Preparing Kids for College, Work, and Life: Why Parents Matter When It Comes to College Readiness
It's common for parents to assume that our children's education is the sole responsibility of schools, but research has shown that education is most effective when parents and schools work together. Yet, it can be overwhelming and confusing for parents to know what they can do to help their child be college-ready.
By practicing a few simple steps for preparing your kids for school, and doing what you can to encourage learning outside of school, you’ll be helping your child succeed in school—and in life!
In this webinar you will:
Learn why college readiness should be the goal for ALL students.
- Learn why 4-year degrees aren’t for everyone.
- Learn why some form of post-secondary education matters when it comes to getting a job.
- Learn why college readiness prepares kids to compete in a global economy.

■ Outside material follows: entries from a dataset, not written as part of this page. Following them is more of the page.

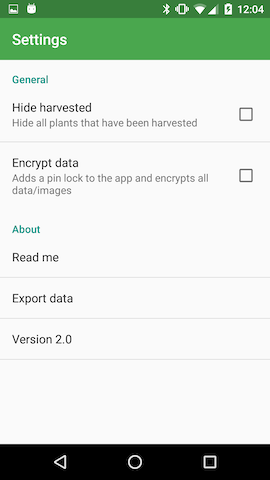
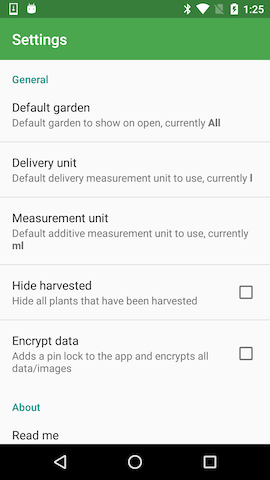
Updated read with new screenshots

diff --git a/README.md b/README.md
@@ -2,13 +2,13 @@
 
 Welcome to grow tracker. This app was created to help record data about growing plants in order to monitor the growing conditions to help make the plants grow better, and identify potential issues during the grow process.
 
-[Latest APK: (MD5) de708f0b7905ea193b6f414eedc7b3e4 v2.0](https://github.com/7LPdWcaW/GrowTracker-Android/raw/master/app/app-production-release.apk)
+[Latest APK: (MD5) 6bdd4b1138d1ce74c11d955a02e66fb4 v2.1](https://github.com/7LPdWcaW/GrowTracker-Android/raw/master/app/app-production-release.apk)
 
-[Latest APK (Discrete): (MD5) 07fd56b31391b955f6321396d77ef115 v2.0](https://github.com/7LPdWcaW/GrowTracker-Android/raw/master/app/app-discrete-release.apk)
+[Latest APK (Discrete): (MD5) 1d81d16ef56d9f963b01ffa5c2ff9656 v2.1](https://github.com/7LPdWcaW/GrowTracker-Android/raw/master/app/app-discrete-release.apk)
 
 # Installation
 
-The app requires no permissions except for external storage (for caching plant data and images) which you can see [here](https://github.com/7LPdWcaW/GrowTracker-Android/blob/develop/app/src/main/AndroidManifest.xml) in order for users to maintain anonymity.
+The app requires no permissions except for external storage (for caching plant data and images) which you can see [here](https://github.com/7LPdWcaW/GrowTracker-Android/blob/develop/app/src/main/AndroidManifest.xml) in order for users to maintain anonymity, and a minimum Android version of `4.0.3` and above
 
 ## How to install
 
@@ -35,6 +35,7 @@ The app requires no permissions except for external storage (for caching plant d
 [![action filters](screenshots/9-thumb.png)](screenshots/9.png)
 [![action options](screenshots/10-thumb.png)](screenshots/10.png)
 [![settings](screenshots/11-thumb.png)](screenshots/11.png)
+[![measurements](screenshots/12-thumb.png)](screenshots/12.png)
 
 # About the app
 
@@ -87,7 +88,7 @@ Water action for waterings
     "ph": <Double>,
     "ppm": <Long>,
     "runoff": <Double>,
-    "amount": <Integer>,
+    "amount": <Double>,
     "date": 1431268453111,
     "type": "Water",
     "temp": <Integer>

Learn what “college readiness” means.
- Learn why “college” is not only defined as a degree from a 4-year institution, but also technical schools, community colleges, and trade schools.
- Learn about the 5 kinds of readiness: academic, social, admission, career & financial.
- Get concrete strategies for preparing your child to succeed in college and beyond.
- Get research-backed action steps to start preparing your child right now.
About the Expert
Kent Pekel is President and CEO at Search Institute, a Minneapolis-based nonprofit organization. He leads a staff of 25 professionals who study the strengths and supports that thriving young people possess and who work with schools, families and communities across the United States and around the world to help all children develop those strengths and secure those supports. Prior to joining Search Institute, Pekel worked as an educator and an administrator at the school, district, state, federal and university levels. Most recently, he served as founding Executive Director of the University of Minnesota’s College Readiness Consortium, a new organization that leverages the resources of the university to increase the number and diversity of Minnesota students who graduate from high school with the knowledge, skills, and habits for success in college and other forms of postsecondary education. Learn more about Kent Pekel >>